Records from a collection:

■ ■ ■ ■

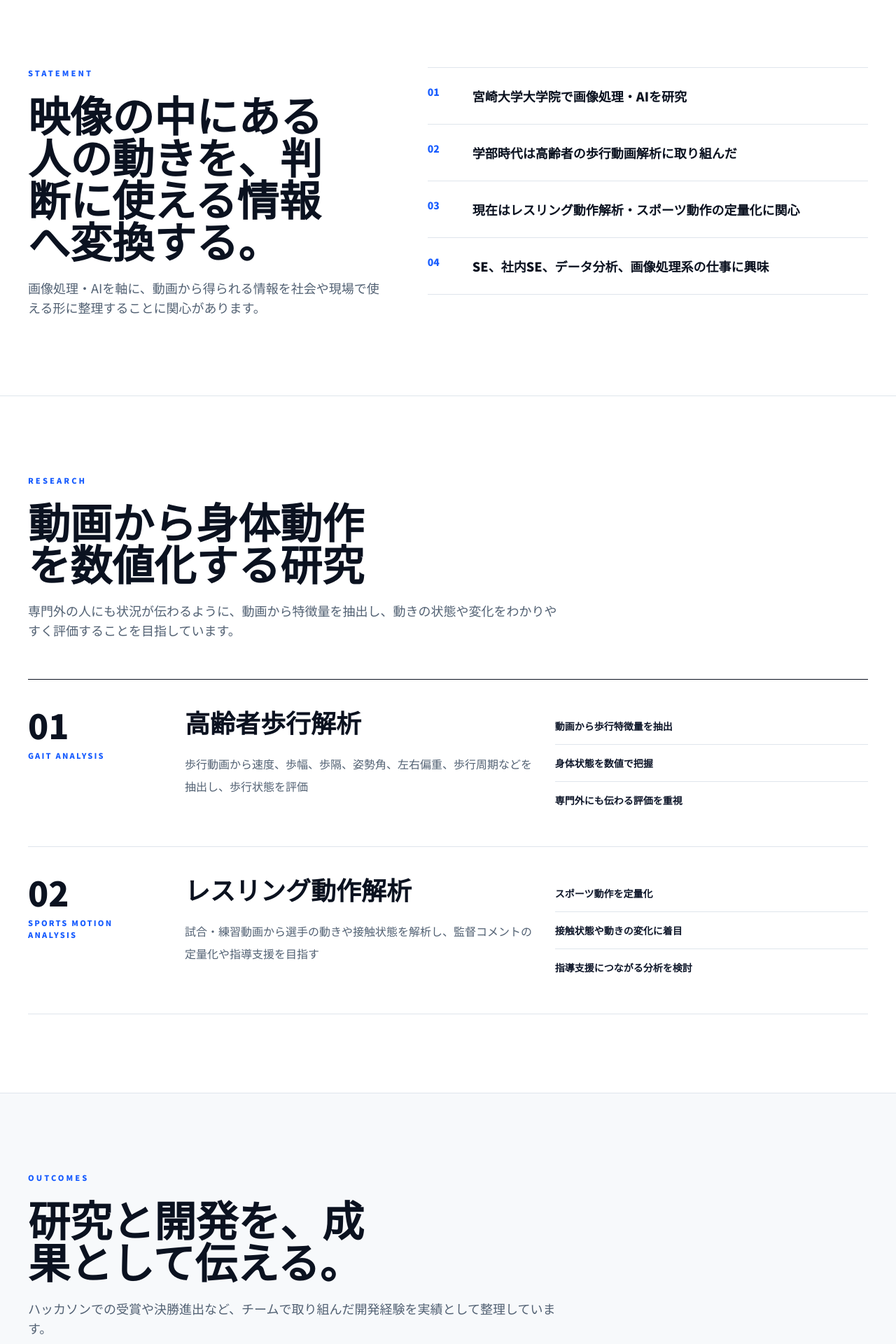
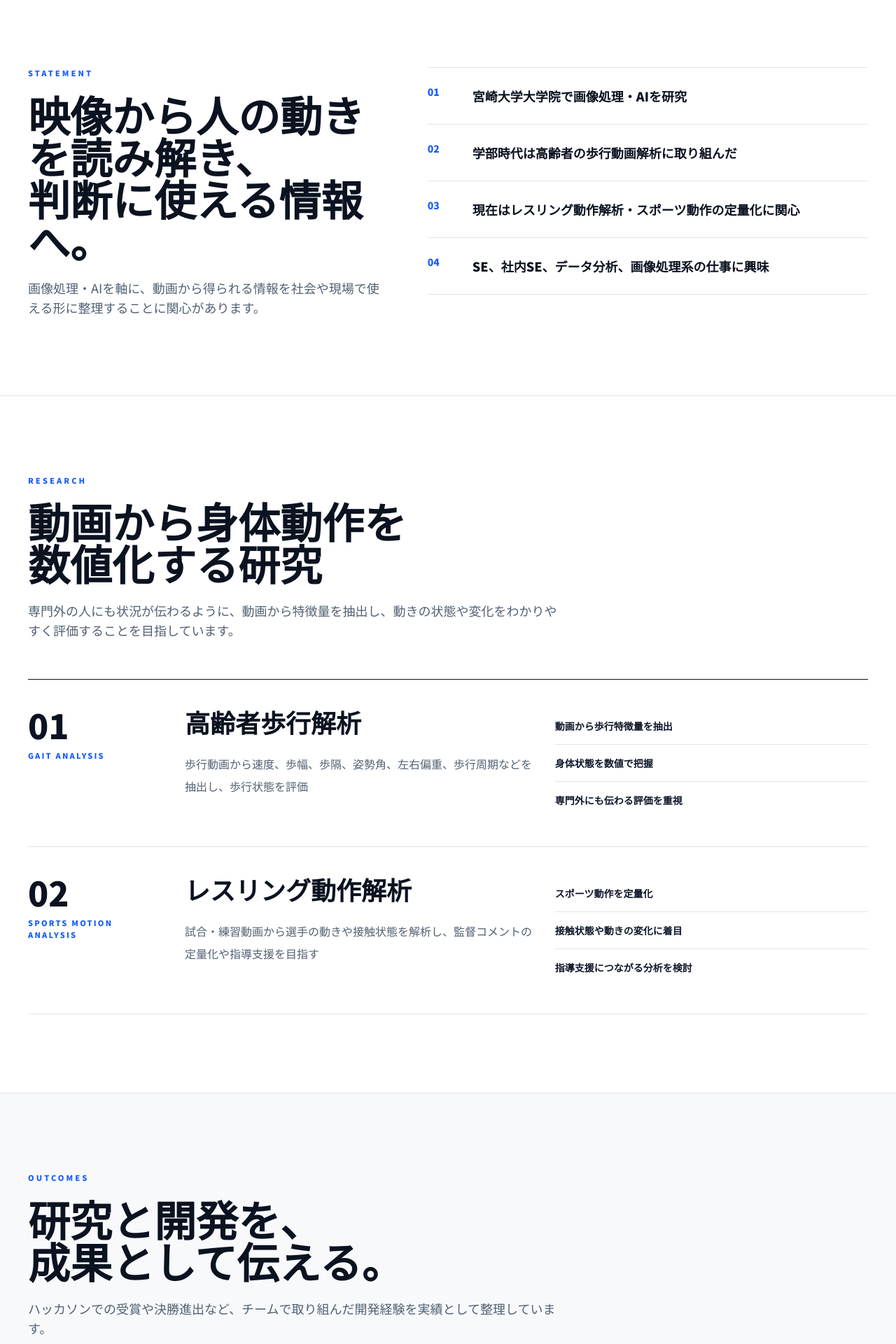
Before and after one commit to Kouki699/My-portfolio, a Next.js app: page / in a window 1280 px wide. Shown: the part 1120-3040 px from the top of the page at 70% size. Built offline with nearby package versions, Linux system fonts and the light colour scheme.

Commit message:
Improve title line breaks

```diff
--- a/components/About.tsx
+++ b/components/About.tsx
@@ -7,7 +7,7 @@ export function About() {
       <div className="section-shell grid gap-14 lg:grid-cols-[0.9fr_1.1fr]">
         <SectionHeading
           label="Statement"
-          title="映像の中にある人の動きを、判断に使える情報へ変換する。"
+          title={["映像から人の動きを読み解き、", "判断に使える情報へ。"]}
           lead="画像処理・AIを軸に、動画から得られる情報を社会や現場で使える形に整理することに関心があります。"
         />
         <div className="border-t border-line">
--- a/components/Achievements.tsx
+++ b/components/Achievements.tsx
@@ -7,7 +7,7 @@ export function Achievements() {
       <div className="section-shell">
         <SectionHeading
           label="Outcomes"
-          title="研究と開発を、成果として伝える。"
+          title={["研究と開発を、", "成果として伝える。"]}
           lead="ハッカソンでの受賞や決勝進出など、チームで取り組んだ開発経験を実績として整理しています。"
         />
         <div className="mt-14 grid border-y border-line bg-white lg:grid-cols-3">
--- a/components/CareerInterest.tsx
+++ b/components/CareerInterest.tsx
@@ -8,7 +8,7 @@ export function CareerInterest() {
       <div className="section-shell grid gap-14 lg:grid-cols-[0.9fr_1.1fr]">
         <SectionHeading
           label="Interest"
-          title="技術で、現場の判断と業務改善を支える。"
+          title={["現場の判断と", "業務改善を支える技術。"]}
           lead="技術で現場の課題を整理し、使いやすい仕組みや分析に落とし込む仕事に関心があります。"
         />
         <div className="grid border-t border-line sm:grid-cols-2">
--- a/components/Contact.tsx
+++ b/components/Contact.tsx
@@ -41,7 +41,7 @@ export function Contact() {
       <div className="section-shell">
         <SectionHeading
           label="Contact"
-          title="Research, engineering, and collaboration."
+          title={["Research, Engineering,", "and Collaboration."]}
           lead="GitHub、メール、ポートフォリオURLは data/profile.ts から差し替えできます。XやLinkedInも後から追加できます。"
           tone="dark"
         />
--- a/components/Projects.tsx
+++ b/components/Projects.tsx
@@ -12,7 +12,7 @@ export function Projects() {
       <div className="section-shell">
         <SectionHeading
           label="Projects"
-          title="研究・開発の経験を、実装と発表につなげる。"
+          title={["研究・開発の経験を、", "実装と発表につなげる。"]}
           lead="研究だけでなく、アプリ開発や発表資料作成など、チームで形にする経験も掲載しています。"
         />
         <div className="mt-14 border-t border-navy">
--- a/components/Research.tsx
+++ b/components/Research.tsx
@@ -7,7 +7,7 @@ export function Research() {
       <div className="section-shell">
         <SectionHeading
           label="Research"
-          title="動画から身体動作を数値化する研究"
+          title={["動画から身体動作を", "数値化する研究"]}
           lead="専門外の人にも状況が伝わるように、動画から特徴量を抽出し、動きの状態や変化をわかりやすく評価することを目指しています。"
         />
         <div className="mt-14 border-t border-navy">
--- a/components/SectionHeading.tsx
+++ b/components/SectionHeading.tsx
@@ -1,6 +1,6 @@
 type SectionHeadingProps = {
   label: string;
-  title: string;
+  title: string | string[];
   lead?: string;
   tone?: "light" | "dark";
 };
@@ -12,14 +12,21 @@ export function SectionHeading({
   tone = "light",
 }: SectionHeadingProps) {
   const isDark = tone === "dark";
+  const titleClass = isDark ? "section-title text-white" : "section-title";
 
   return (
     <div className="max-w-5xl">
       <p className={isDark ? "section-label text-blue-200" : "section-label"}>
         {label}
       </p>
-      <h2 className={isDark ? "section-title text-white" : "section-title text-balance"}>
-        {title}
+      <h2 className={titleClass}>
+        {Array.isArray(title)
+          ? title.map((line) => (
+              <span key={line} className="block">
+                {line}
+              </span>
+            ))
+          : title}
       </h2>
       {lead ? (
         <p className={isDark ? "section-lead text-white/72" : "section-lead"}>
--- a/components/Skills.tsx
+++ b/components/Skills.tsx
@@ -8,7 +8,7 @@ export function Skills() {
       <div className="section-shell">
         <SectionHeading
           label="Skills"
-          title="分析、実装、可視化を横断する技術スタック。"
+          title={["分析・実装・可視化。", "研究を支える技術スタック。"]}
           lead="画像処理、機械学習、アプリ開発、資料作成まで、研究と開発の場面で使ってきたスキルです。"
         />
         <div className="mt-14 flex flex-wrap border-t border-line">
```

■ ■ ■ ■

Required action
Return the entries verbatim, pictures excluded.

Reply
Before and after one commit to Kouki699/My-portfolio, a Next.js app: page / in a window 1280 px wide. Shown: the part 1120-3040 px from the top of the page at 70% size. Built offline with nearby package versions, Linux system fonts and the light colour scheme.

Commit message:
Improve title line breaks

```diff
--- a/components/About.tsx
+++ b/components/About.tsx
@@ -7,7 +7,7 @@ export function About() {
       <div className="section-shell grid gap-14 lg:grid-cols-[0.9fr_1.1fr]">
         <SectionHeading
           label="Statement"
-          title="映像の中にある人の動きを、判断に使える情報へ変換する。"
+          title={["映像から人の動きを読み解き、", "判断に使える情報へ。"]}
           lead="画像処理・AIを軸に、動画から得られる情報を社会や現場で使える形に整理することに関心があります。"
         />
         <div className="border-t border-line">
--- a/components/Achievements.tsx
+++ b/components/Achievements.tsx
@@ -7,7 +7,7 @@ export function Achievements() {
       <div className="section-shell">
         <SectionHeading
           label="Outcomes"
-          title="研究と開発を、成果として伝える。"
+          title={["研究と開発を、", "成果として伝える。"]}
           lead="ハッカソンでの受賞や決勝進出など、チームで取り組んだ開発経験を実績として整理しています。"
         />
         <div className="mt-14 grid border-y border-line bg-white lg:grid-cols-3">
--- a/components/CareerInterest.tsx
+++ b/components/CareerInterest.tsx
@@ -8,7 +8,7 @@ export function CareerInterest() {
       <div className="section-shell grid gap-14 lg:grid-cols-[0.9fr_1.1fr]">
         <SectionHeading
           label="Interest"
-          title="技術で、現場の判断と業務改善を支える。"
+          title={["現場の判断と", "業務改善を支える技術。"]}
           lead="技術で現場の課題を整理し、使いやすい仕組みや分析に落とし込む仕事に関心があります。"
         />
         <div className="grid border-t border-line sm:grid-cols-2">
--- a/components/Contact.tsx
+++ b/components/Contact.tsx
@@ -41,7 +41,7 @@ export function Contact() {
       <div className="section-shell">
         <SectionHeading
           label="Contact"
-          title="Research, engineering, and collaboration."
+          title={["Research, Engineering,", "and Collaboration."]}
           lead="GitHub、メール、ポートフォリオURLは data/profile.ts から差し替えできます。XやLinkedInも後から追加できます。"
           tone="dark"
         />
--- a/components/Projects.tsx
+++ b/components/Projects.tsx
@@ -12,7 +12,7 @@ export function Projects() {
       <div className="section-shell">
         <SectionHeading
           label="Projects"
-          title="研究・開発の経験を、実装と発表につなげる。"
+          title={["研究・開発の経験を、", "実装と発表につなげる。"]}
           lead="研究だけでなく、アプリ開発や発表資料作成など、チームで形にする経験も掲載しています。"
         />
         <div className="mt-14 border-t border-navy">
--- a/components/Research.tsx
+++ b/components/Research.tsx
@@ -7,7 +7,7 @@ export function Research() {
       <div className="section-shell">
         <SectionHeading
           label="Research"
-          title="動画から身体動作を数値化する研究"
+          title={["動画から身体動作を", "数値化する研究"]}
           lead="専門外の人にも状況が伝わるように、動画から特徴量を抽出し、動きの状態や変化をわかりやすく評価することを目指しています。"
         />
         <div className="mt-14 border-t border-navy">
--- a/components/SectionHeading.tsx
+++ b/components/SectionHeading.tsx
@@ -1,6 +1,6 @@
 type SectionHeadingProps = {
   label: string;
-  title: string;
+  title: string | string[];
   lead?: string;
   tone?: "light" | "dark";
 };
@@ -12,14 +12,21 @@ export function SectionHeading({
   tone = "light",
 }: SectionHeadingProps) {
   const isDark = tone === "dark";
+  const titleClass = isDark ? "section-title text-white" : "section-title";
 
   return (
     <div className="max-w-5xl">
       <p className={isDark ? "section-label text-blue-200" : "section-label"}>
         {label}
       </p>
-      <h2 className={isDark ? "section-title text-white" : "section-title text-balance"}>
-        {title}
+      <h2 className={titleClass}>
+        {Array.isArray(title)
+          ? title.map((line) => (
+              <span key={line} className="block">
+                {line}
+              </span>
+            ))
+          : title}
       </h2>
       {lead ? (
         <p className={isDark ? "section-lead text-white/72" : "section-lead"}>
--- a/components/Skills.tsx
+++ b/components/Skills.tsx
@@ -8,7 +8,7 @@ export function Skills() {
       <div className="section-shell">
         <SectionHeading
           label="Skills"
-          title="分析、実装、可視化を横断する技術スタック。"
+          title={["分析・実装・可視化。", "研究を支える技術スタック。"]}
           lead="画像処理、機械学習、アプリ開発、資料作成まで、研究と開発の場面で使ってきたスキルです。"
         />
         <div className="mt-14 flex flex-wrap border-t border-line">
```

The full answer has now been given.